- **TASK DESCRIPTION**
Return all of the entries exactly, but do not include the pictures.

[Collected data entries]
☆ ☆ ☆ ☆ ☆ ☆ ☆
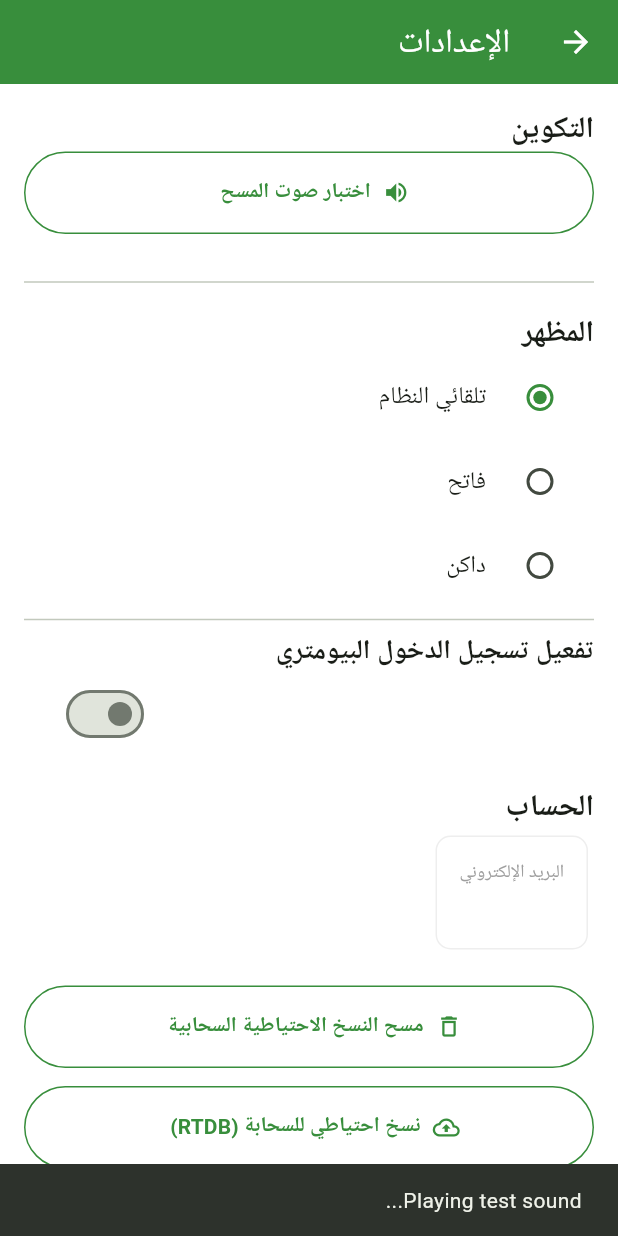
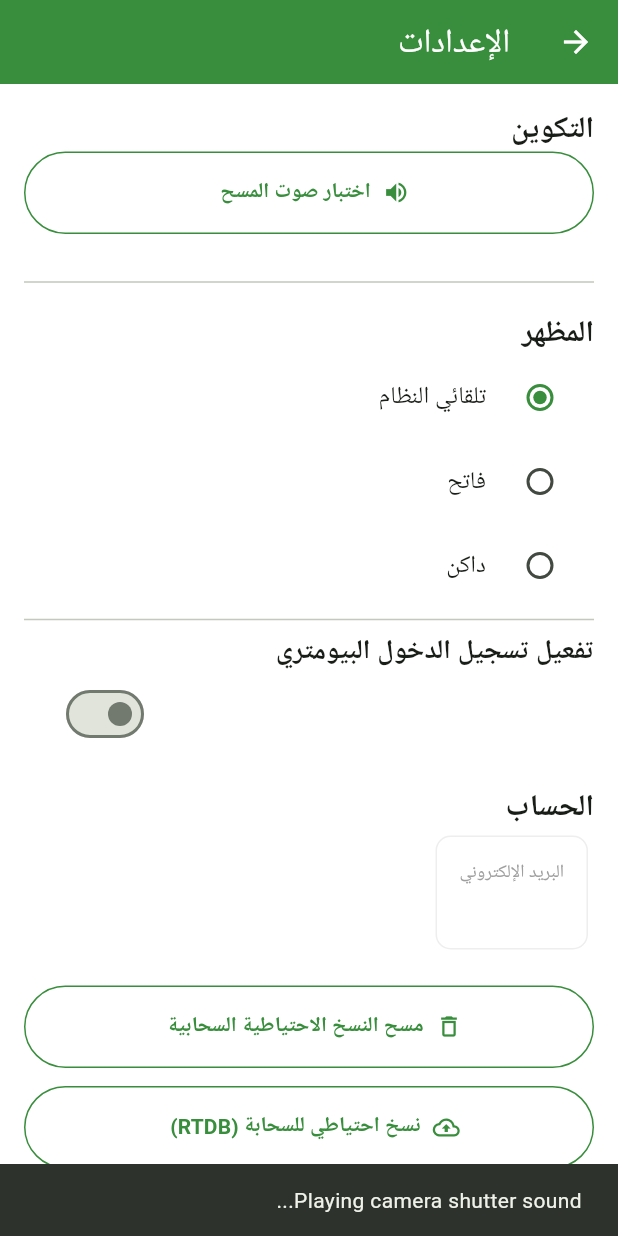
Before and after one commit to muhammadfaisalhayat-git/Aurex_Scanner_App, a Flutter app: the SettingsScreen screen opened directly, after a tap on "اختبار صوت المسح", on a phone screen of 412 x 824 dp. Run offline on Flutter 3.47's test engine with Material 3 defaults, Android fonts, the phone set to English and light mode, and no system bars; our stand-ins replace audioplayers, camera, firebase_auth, firebase_core, firebase_database, firebase_storage and 6 more; missing offline and left inert: google_mlkit_barcode_scanning, google_mlkit_text_recognition, workmanager; accounts and stored records are empty; statements that could not run were skipped.

Commit message:
UI: Update scan sound to modern camera shutter tone (camera_shutter.wav)

```diff
--- a/lib/screens/scanner_screen.dart
+++ b/lib/screens/scanner_screen.dart
@@ -52,7 +52,7 @@ class _ScannerScreenState extends State<ScannerScreen> with TickerProviderStateM
   final _textRecognizer = TextRecognizer();
   final _barcodeScanner = BarcodeScanner();
   final _audioPlayer = AudioPlayer();
-  final _beepSource = AssetSource('sounds/smart_scan.wav');
+  final _beepSource = AssetSource('sounds/camera_shutter.wav');
   int _lastAnalysisTime = 0;
   final Set<String> _beepedData = {};
 
--- a/lib/screens/settings_screen.dart
+++ b/lib/screens/settings_screen.dart
@@ -37,9 +37,9 @@ class _SettingsScreenState extends State<SettingsScreen> {
   Future<void> _testSound() async {
     try {
       await _audioPlayer.stop(); // Ensure any previous play is stopped
-      await _audioPlayer.setSource(AssetSource('sounds/smart_scan.wav'));
-      await _audioPlayer.play(AssetSource('sounds/smart_scan.wav'), mode: PlayerMode.lowLatency);
-      if (mounted) ScaffoldMessenger.of(context).showSnackBar(const SnackBar(content: Text("Playing test sound...")));
+      await _audioPlayer.setSource(AssetSource('sounds/camera_shutter.wav'));
+      await _audioPlayer.play(AssetSource('sounds/camera_shutter.wav'), mode: PlayerMode.lowLatency);
+      if (mounted) ScaffoldMessenger.of(context).showSnackBar(const SnackBar(content: Text("Playing camera shutter sound...")));
     } catch (e) {
       if (mounted) ScaffoldMessenger.of(context).showSnackBar(SnackBar(content: Text("Sound failed: $e"), backgroundColor: Colors.red));
     }
```
Also changed, not shown: 1 other file.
☆ ☆ ☆ ☆ ☆ ☆ ☆
- **SOLUTION BELOW**
Before and after one commit to muhammadfaisalhayat-git/Aurex_Scanner_App, a Flutter app: the SettingsScreen screen opened directly, after a tap on "اختبار صوت المسح", on a phone screen of 412 x 824 dp. Run offline on Flutter 3.47's test engine with Material 3 defaults, Android fonts, the phone set to English and light mode, and no system bars; our stand-ins replace audioplayers, camera, firebase_auth, firebase_core, firebase_database, firebase_storage and 6 more; missing offline and left inert: google_mlkit_barcode_scanning, google_mlkit_text_recognition, workmanager; accounts and stored records are empty; statements that could not run were skipped.

Commit message:
UI: Update scan sound to modern camera shutter tone (camera_shutter.wav)

```diff
--- a/lib/screens/scanner_screen.dart
+++ b/lib/screens/scanner_screen.dart
@@ -52,7 +52,7 @@ class _ScannerScreenState extends State<ScannerScreen> with TickerProviderStateM
   final _textRecognizer = TextRecognizer();
   final _barcodeScanner = BarcodeScanner();
   final _audioPlayer = AudioPlayer();
-  final _beepSource = AssetSource('sounds/smart_scan.wav');
+  final _beepSource = AssetSource('sounds/camera_shutter.wav');
   int _lastAnalysisTime = 0;
   final Set<String> _beepedData = {};
 
--- a/lib/screens/settings_screen.dart
+++ b/lib/screens/settings_screen.dart
@@ -37,9 +37,9 @@ class _SettingsScreenState extends State<SettingsScreen> {
   Future<void> _testSound() async {
     try {
       await _audioPlayer.stop(); // Ensure any previous play is stopped
-      await _audioPlayer.setSource(AssetSource('sounds/smart_scan.wav'));
-      await _audioPlayer.play(AssetSource('sounds/smart_scan.wav'), mode: PlayerMode.lowLatency);
-      if (mounted) ScaffoldMessenger.of(context).showSnackBar(const SnackBar(content: Text("Playing test sound...")));
+      await _audioPlayer.setSource(AssetSource('sounds/camera_shutter.wav'));
+      await _audioPlayer.play(AssetSource('sounds/camera_shutter.wav'), mode: PlayerMode.lowLatency);
+      if (mounted) ScaffoldMessenger.of(context).showSnackBar(const SnackBar(content: Text("Playing camera shutter sound...")));
     } catch (e) {
       if (mounted) ScaffoldMessenger.of(context).showSnackBar(SnackBar(content: Text("Sound failed: $e"), backgroundColor: Colors.red));
     }
```
Also changed, not shown: 1 other file.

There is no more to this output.